The law professionals speaking at the event included Thomas Sullivan, a former United States attorney and partner at Jenner & Block ; former  Attorney Registration and Disciplinary Commission administrator Mary Robinson; visiting Northwestern University law professor Joshua Tepfer; and John Conroy a member of the Better Government Association and writer for The Chicago Reader. Robert Mogul of the Illinois Academy of Criminology and professor emeritus of the City Colleges of Chicago, moderated the panel.

One of the most discussed topic of the evening was the use of DNA evidence to free wrongfully convicted people from jail.

Thomas Sullivan spoke in favor of using DNA.

“I never understood why prosecutors never followed up on evidence,” Sullivan said. “If it was your brother or child being wrongfully convicted, how would you feel?”

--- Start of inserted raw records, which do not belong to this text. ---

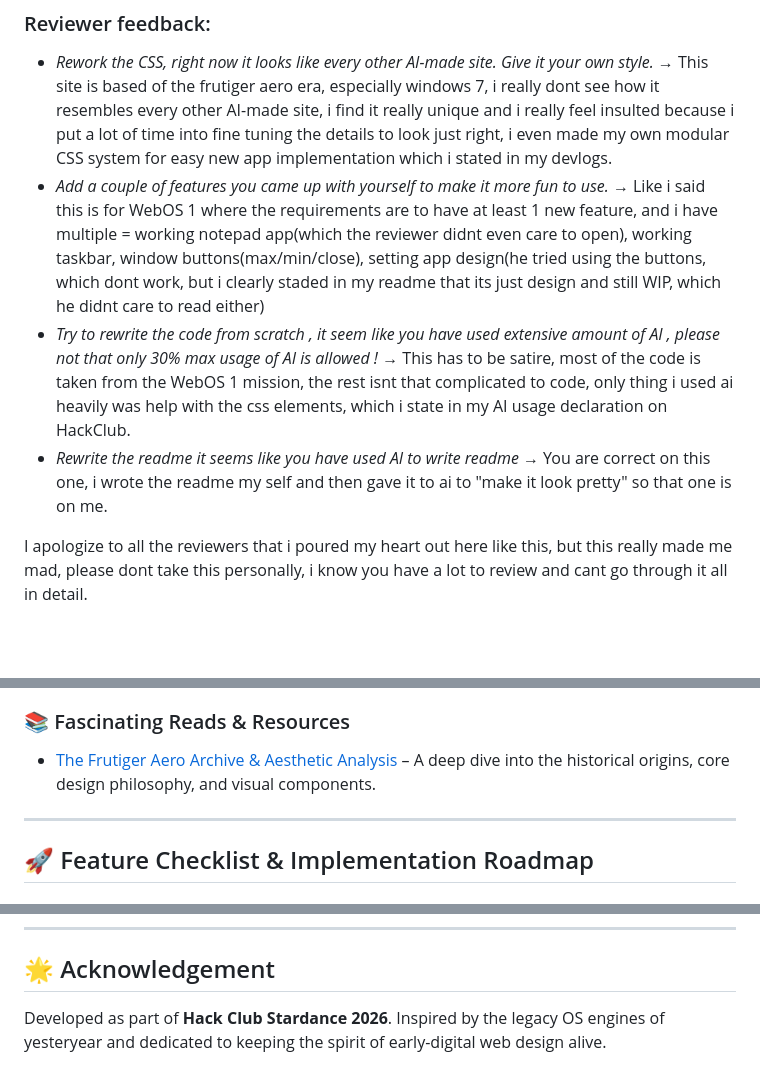
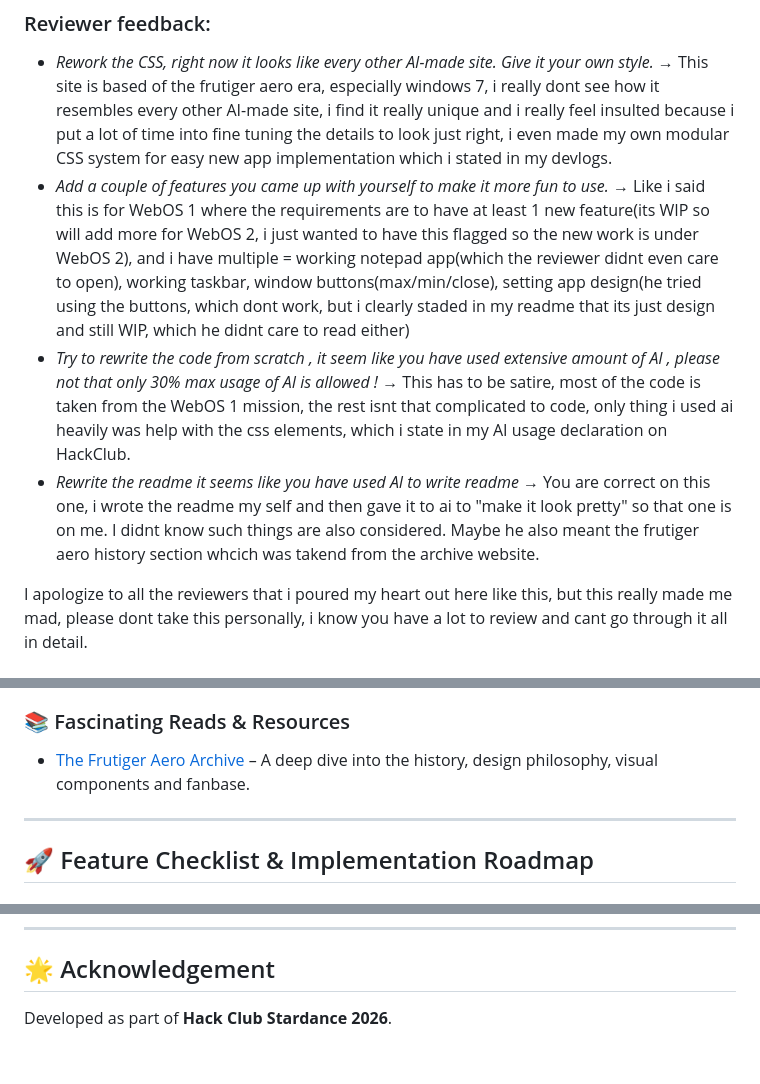
Before and after one commit to 0ndyy/frutiger-os, a Markdown page: README.md, 3 parts joined by grey strips. Rendered like a GitHub page; blank space fills up the shorter version.

```diff
--- a/README.md
+++ b/README.md
@@ -10,9 +10,9 @@ This is my third time shipping this project and this time im quite furious as fo
 
 ### Reviewer feedback:
 - *Rework the CSS, right now it looks like every other AI-made site. Give it your own style.* → This site is based of the frutiger aero era, especially windows 7, i really dont see how it resembles every other AI-made site, i find it really unique and i really feel insulted because i put a lot of time into fine tuning the details to look just right, i even made my own modular CSS system for easy new app implementation which i stated in my devlogs.
-- *Add a couple of features you came up with yourself to make it more fun to use.* → Like i said this is for WebOS 1 where the requirements are to have at least 1 new feature, and i have multiple = working notepad app(which the reviewer didnt even care to open), working taskbar, window buttons(max/min/close), setting app design(he tried using the buttons, which dont work, but i clearly staded in my readme that its just design and still WIP, which he didnt care to read either)
+- *Add a couple of features you came up with yourself to make it more fun to use.* → Like i said this is for WebOS 1 where the requirements are to have at least 1 new feature(its WIP so will add more for WebOS 2, i just wanted to have this flagged so the new work is under WebOS 2), and i have multiple = working notepad app(which the reviewer didnt even care to open), working taskbar, window buttons(max/min/close), setting app design(he tried using the buttons, which dont work, but i clearly staded in my readme that its just design and still WIP, which he didnt care to read either)
 - *Try to rewrite the code from scratch , it seem like you have used extensive amount of AI , please not that only 30% max usage of AI is allowed !* → This has to be satire, most of the code is taken from the WebOS 1 mission, the rest isnt that complicated to code, only thing i used ai heavily was help with the css elements, which i state in my AI usage declaration on HackClub.
-- *Rewrite the readme it seems like you have used AI to write readme* → You are correct on this one, i wrote the readme my self and then gave it to ai to "make it look pretty" so that one is on me.
+- *Rewrite the readme it seems like you have used AI to write readme* → You are correct on this one, i wrote the readme my self and then gave it to ai to "make it look pretty" so that one is on me. I didnt know such things are also considered. Maybe he also meant the frutiger aero history section whcich was takend from the archive website.
 
 I apologize to all the reviewers that i poured my heart out here like this, but this really made me mad, please dont take this personally, i know you have a lot to review and cant go through it all in detail.
 
@@ -33,7 +33,7 @@ I apologize to all the reviewers that i poured my heart out here like this, but
 Characterized by complex skeuomorphism, vivid color palettes (primarily aquatic blues, vibrant greens, and orange accents), high-gloss textures, glass textures (`Aero Glass`), lens flares, and natural motifs (water droplets, green grass, bubbles), it represented an era of extreme technological optimism.
 
 ### 📚 Fascinating Reads & Resources
-* [The Frutiger Aero Archive & Aesthetic Analysis](https://aesthetics.fandom.com/wiki/Frutiger_Aero) – A deep dive into the historical origins, core design philosophy, and visual components.
+* [The Frutiger Aero Archive](https://aesthetics.fandom.com/wiki/Frutiger_Aero) – A deep dive into the history, design philosophy, visual components and fanbase.
 
 ---
 
@@ -59,4 +59,4 @@ Characterized by complex skeuomorphism, vivid color palettes (primarily aquatic
 
 ## 🌟 Acknowledgement
 
-Developed as part of **Hack Club Stardance 2026**. Inspired by the legacy OS engines of yesteryear and dedicated to keeping the spirit of early-digital web design alive.
+Developed as part of **Hack Club Stardance 2026**.
```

John Conroy also condoned the use of DNA.

“These people are being sent to jail without any chance of being cleared by science,” Conroy said.

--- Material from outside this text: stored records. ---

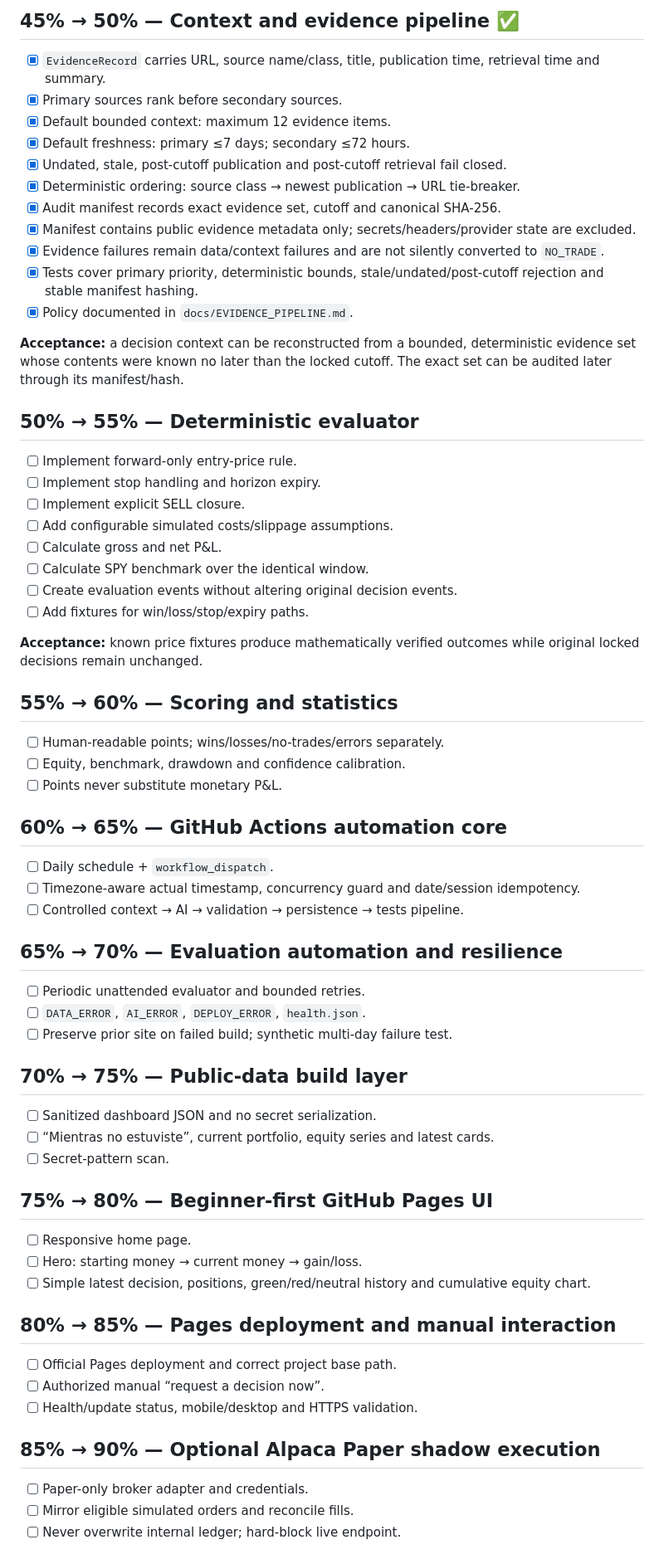
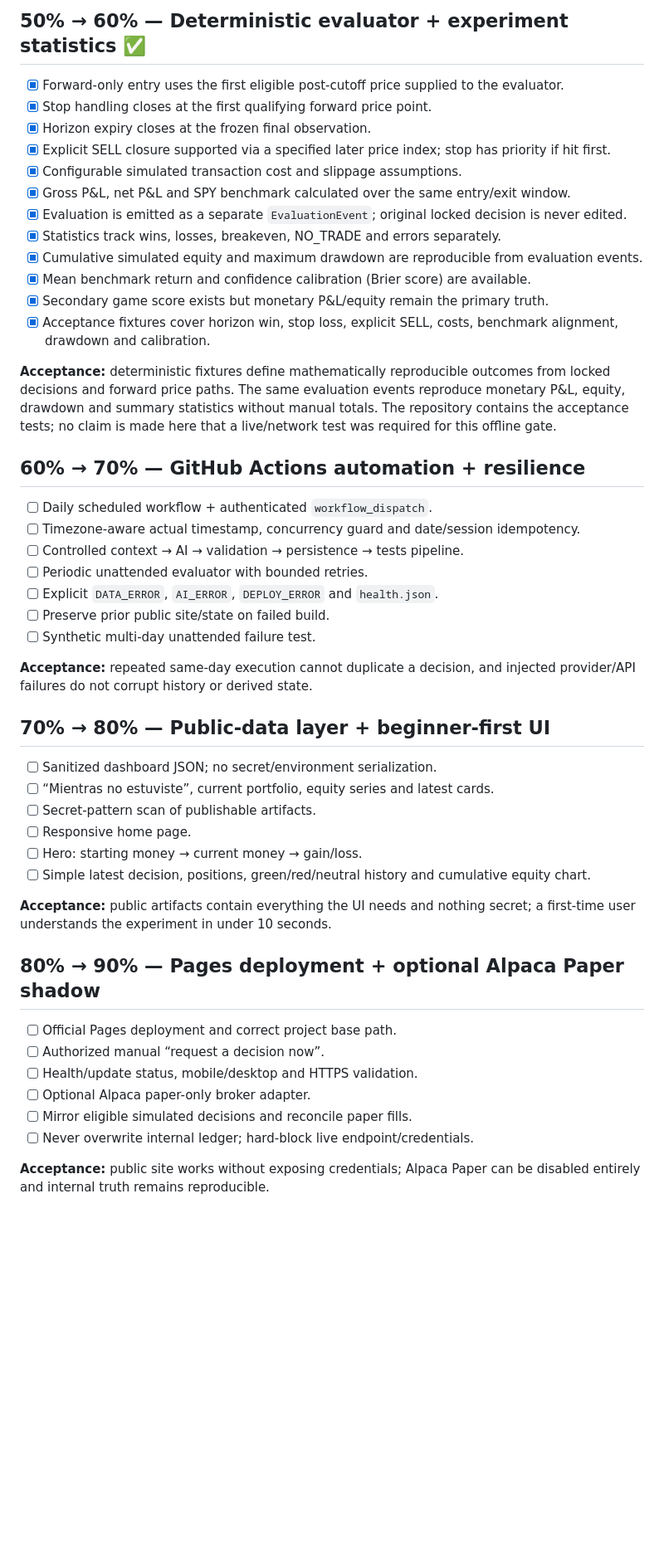
Before and after one commit to ortiz-luis/ai-trading-forward-lab, a Markdown page: README.md, the part around one of its changes. Shown at 83% size. GitHub-like rendering; blank space fills up the shorter version.

Commit message:
Advance project checkpoint to 60 percent and switch to 10 percent gates

```diff
--- a/README.md
+++ b/README.md
@@ -67,63 +58,48 @@ A block is complete only when its acceptance criteria pass.
 
-## 45% → 50% — Context and evidence pipeline ✅
-- [x] `EvidenceRecord` carries URL, source name/class, title, publication time, retrieval time and summary.
-- [x] Primary sources rank before secondary sources.
-- [x] Default bounded context: maximum 12 evidence items.
-- [x] Default freshness: primary ≤7 days; secondary ≤72 hours.
-- [x] Undated, stale, post-cutoff publication and post-cutoff retrieval fail closed.
-- [x] Deterministic ordering: source class → newest publication → URL tie-breaker.
-- [x] Audit manifest records exact evidence set, cutoff and canonical SHA-256.
-- [x] Manifest contains public evidence metadata only; secrets/headers/provider state are excluded.
-- [x] Evidence failures remain data/context failures and are not silently converted to `NO_TRADE`.
-- [x] Tests cover primary priority, deterministic bounds, stale/undated/post-cutoff rejection and stable manifest hashing.
-- [x] Policy documented in `docs/EVIDENCE_PIPELINE.md`.
+## 50% → 60% — Deterministic evaluator + experiment statistics ✅
+- [x] Forward-only entry uses the first eligible post-cutoff price supplied to the evaluator.
+- [x] Stop handling closes at the first qualifying forward price point.
+- [x] Horizon expiry closes at the frozen final observation.
+- [x] Explicit SELL closure supported via a specified later price index; stop has priority if hit first.
+- [x] Configurable simulated transaction cost and slippage assumptions.
+- [x] Gross P&L, net P&L and SPY benchmark calculated over the same entry/exit window.
+- [x] Evaluation is emitted as a separate `EvaluationEvent`; original locked decision is never edited.
+- [x] Statistics track wins, losses, breakeven, NO_TRADE and errors separately.
+- [x] Cumulative simulated equity and maximum drawdown are reproducible from evaluation events.
+- [x] Mean benchmark return and confidence calibration (Brier score) are available.
+- [x] Secondary game score exists but monetary P&L/equity remain the primary truth.
+- [x] Acceptance fixtures cover horizon win, stop loss, explicit SELL, costs, benchmark alignment, drawdown and calibration.
 
-**Acceptance:** a decision context can be reconstructed from a bounded, deterministic evidence set whose contents were known no later than the locked cutoff. The exact set can be audited later through its manifest/hash.
+**Acceptance:** deterministic fixtures define mathematically reproducible outcomes from locked decisions and forward price paths. The same evaluation events reproduce monetary P&L, equity, drawdown and summary statistics without manual totals. The repository contains the acceptance tests; no claim is made here that a live/network test was required for this offline gate.
 
-## 50% → 55% — Deterministic evaluator
-- [ ] Implement forward-only entry-price rule.
-- [ ] Implement stop handling and horizon expiry.
-- [ ] Implement explicit SELL closure.
-- [ ] Add configurable simulated costs/slippage assumptions.
-- [ ] Calculate gross and net P&L.
-- [ ] Calculate SPY benchmark over the identical window.
-- [ ] Create evaluation events without altering original decision events.
-- [ ] Add fixtures for win/loss/stop/expiry paths.
-
-**Acceptance:** known price fixtures produce mathematically verified outcomes while original locked decisions remain unchanged.
-
-## 55% → 60% — Scoring and statistics
-- [ ] Human-readable points; wins/losses/no-trades/errors separately.
-- [ ] Equity, benchmark, drawdown and confidence calibration.
-- [ ] Points never substitute monetary P&L.
-
-## 60% → 65% — GitHub Actions automation core
-- [ ] Daily schedule + `workflow_dispatch`.
+## 60% → 70% — GitHub Actions automation + resilience
+- [ ] Daily scheduled workflow + authenticated `workflow_dispatch`.
 - [ ] Timezone-aware actual timestamp, concurrency guard and date/session idempotency.
 - [ ] Controlled context → AI → validation → persistence → tests pipeline.
+- [ ] Periodic unattended evaluator with bounded retries.
+- [ ] Explicit `DATA_ERROR`, `AI_ERROR`, `DEPLOY_ERROR` and `health.json`.
+- [ ] Preserve prior public site/state on failed build.
+- [ ] Synthetic multi-day unattended failure test.
 
-## 65% → 70% — Evaluation automation and resilience
-- [ ] Periodic unattended evaluator and bounded retries.
-- [ ] `DATA_ERROR`, `AI_ERROR`, `DEPLOY_ERROR`, `health.json`.
-- [ ] Preserve prior site on failed build; synthetic multi-day failure test.
+**Acceptance:** repeated same-day execution cannot duplicate a decision, and injected provider/API failures do not corrupt history or derived state.
 
-## 70% → 75% — Public-data build layer
-- [ ] Sanitized dashboard JSON and no secret serialization.
+## 70% → 80% — Public-data layer + beginner-first UI
+- [ ] Sanitized dashboard JSON; no secret/environment serialization.
 - [ ] “Mientras no estuviste”, current portfolio, equity series and latest cards.
-- [ ] Secret-pattern scan.
-
-## 75% → 80% — Beginner-first GitHub Pages UI
+- [ ] Secret-pattern scan of publishable artifacts.
 - [ ] Responsive home page.
 - [ ] Hero: starting money → current money → gain/loss.
 - [ ] Simple latest decision, positions, green/red/neutral history and cumulative equity chart.
 
-## 80% → 85% — Pages deployment and manual interaction
+**Acceptance:** public artifacts contain everything the UI needs and nothing secret; a first-time user understands the experiment in under 10 seconds.
+
+## 80% → 90% — Pages deployment + optional Alpaca Paper shadow
 - [ ] Official Pages deployment and correct project base path.
 - [ ] Authorized manual “request a decision now”.
 - [ ] Health/update status, mobile/desktop and HTTPS validation.
+- [ ] Optional Alpaca paper-only broker adapter.
+- [ ] Mirror eligible simulated decisions and reconcile paper fills.
+- [ ] Never overwrite internal ledger; hard-block live endpoint/credentials.
 
-## 85% → 90% — Optional Alpaca Paper shadow execution
-- [ ] Paper-only broker adapter and credentials.
-- [ ] Mirror eligible simulated orders and reconcile fills.
-- [ ] Never overwrite internal ledger; hard-block live endpoint.
+**Acceptance:** public site works without exposing credentials; Alpaca Paper can be disabled entirely and internal truth remains reproducible.
 
```
Also changed, not shown: other parts of README.md (+23 -32 lines).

Audience members seemed to agree with the panelist’s views.

“It comes to a matter of personal integrity,” said Marienne Branch, 58, an assistant public defender from Chicago. “How can you do otherwise?”

Loyola gears up for first annual homecoming weekend

Photo courtesy Loyola University Chicago
Loyola University Chicago’s departments of Alumni Relations and Student Development have announced their collaboration to present Loyola’s first annual Homecoming Weekend, providing events scheduled for Friday, Oct. 14 through Sunday, Oct. 16, 2011.

“We really want to build a spirit of tradition,” said Sarah Malouf, Associate Director of Alumni Relations. “This year’s homecoming weekend will be a comprehensive event for the entire Loyola community.”

In the absence of a football team, Malouf explained that the weekend will celebrate the spirit and pride associated with traditional homecoming events.

“Our goal is to bring the entire Loyola community together and rally for a common cause,” said Malouf. “We hope to see Homecoming Weekend provide a wide spectrum of opportunities for our community to connect and celebrate Loyola pride.”

Here is the announcement message sent to Loyola students via e-mail:

Loyola Community,

Put on your maroon and gold and join us for Homecoming Weekend, October 14–16. This celebration of unity and pride at Loyola University Chicago will bring students, alumni, parents, families, faculty, and staff together for a weekend filled with activities and events both at the Lake Shore and Water Tower campuses. Formerly known as Family Weekend, Homecoming is Spirit Week, Midnight Madness, Parents’ Weekend, and Alumni Reunion Weekend combined into one celebratory and action-packed weekend.

Homecoming is for EVERYONE, and we can’t wait to have you participate! Whether it’s decorating your space or coming to one of the 40+ events, we want you to show your pride. Some key events over the weekend include: Midnight Madness, Java with the Jesuits, the Multicultural Luncheon, Loyola’s Got Talent, a Cooking Clinic with Loyola Dining Chefs, Half Century Club Reunion, and the Organ Concert Series. Additionally, many of our academic departments are hosting open houses, events, and programs over the course of the weekend.

To learn more about Homecoming, read the recent feature story in Inside Loyola. For a full schedule of events and to register, visit You can also choose to help out as a volunteer or participate in the office/residence hall decorating contest by sending an e-mail to

We look forward to having you participate in this wonderful weekend.

Go Ramblers!

Nicole LeDuc Meehan
Director, Alumni Relations

Shannon Howes
Director, Student Leadership Development

– Nicholas Passarelli